If you’re wondering what the best hobbies for stress reduction are, we’ve done the research for you and came up with 6 of the best. Which one will you take up?
In a poll of 3,500 people, knitting was chosen as the top indoor hobby for 2016. Knitting has become so popular for stress reduction that you can find organizations devoted solely to the therapeutic benefit of this popular craft. StitchLinks.com is one such organization, devoted to the research and benefits of knitting. The Craft Yarn Council created the “Stitch Away Stress” campaign to encourage knitting and crocheting as stress relieving activities. Dr. Herbert Benson, the author of The Relaxation Response says:
The repetitive action of needlework induces a relaxed state, not unlike meditation.It’s been found to lower your heart rate and blood pressure, as well as reduce the stress hormone, cortisol. The side to side eye movement that happens in knitting also has true physiological benefits. Moving your eyes in this side to side motion for 30 seconds each day can boost memory. It mimics a therapeutic technique called Eye Movement Desensitization and Reprocessing. (Source: NY Times.)
A 2009 study by the University of Sussex found reading can reduce stress by 68 percent. The same study also shows that reading works faster than other relaxation methods, like listening to music. Experts suggest setting aside 30 minutes daily for the best benefits.
canvas and seeing a creation come alive puts you in a state of relaxation and provides a feeling of accomplishment. The act of creating art increases the “feel good” neurotransmitter, dopamine. Dopamine is known to boost your focus and concentration. Painting is also used with trauma patients as a way to recover from the traumatic event, focusing your mind on something beautiful that you create, as opposed to reliving past events.
The Mayo Clinic states that yoga is the “ultimate mind-body practice, combining physical poses, controlled breathing and meditation or relaxation.” In the practice of yoga, an emphasis is placed on breathing techniques.

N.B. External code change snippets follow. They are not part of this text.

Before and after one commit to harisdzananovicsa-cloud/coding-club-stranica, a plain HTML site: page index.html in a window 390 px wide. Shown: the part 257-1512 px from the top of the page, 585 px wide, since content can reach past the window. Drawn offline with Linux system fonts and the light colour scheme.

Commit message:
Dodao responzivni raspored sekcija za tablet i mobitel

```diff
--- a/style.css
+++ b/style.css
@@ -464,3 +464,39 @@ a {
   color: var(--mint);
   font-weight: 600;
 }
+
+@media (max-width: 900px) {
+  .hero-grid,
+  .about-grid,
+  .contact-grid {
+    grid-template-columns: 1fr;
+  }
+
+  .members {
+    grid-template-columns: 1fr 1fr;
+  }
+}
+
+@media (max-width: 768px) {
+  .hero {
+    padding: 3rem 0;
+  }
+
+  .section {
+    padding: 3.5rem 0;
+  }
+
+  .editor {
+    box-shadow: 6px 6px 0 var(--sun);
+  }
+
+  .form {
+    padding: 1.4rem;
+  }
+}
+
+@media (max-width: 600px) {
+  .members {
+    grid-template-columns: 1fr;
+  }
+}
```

The ability to slow and control your breath physiologically reduces stress throughout your body and quiets the mind in the process.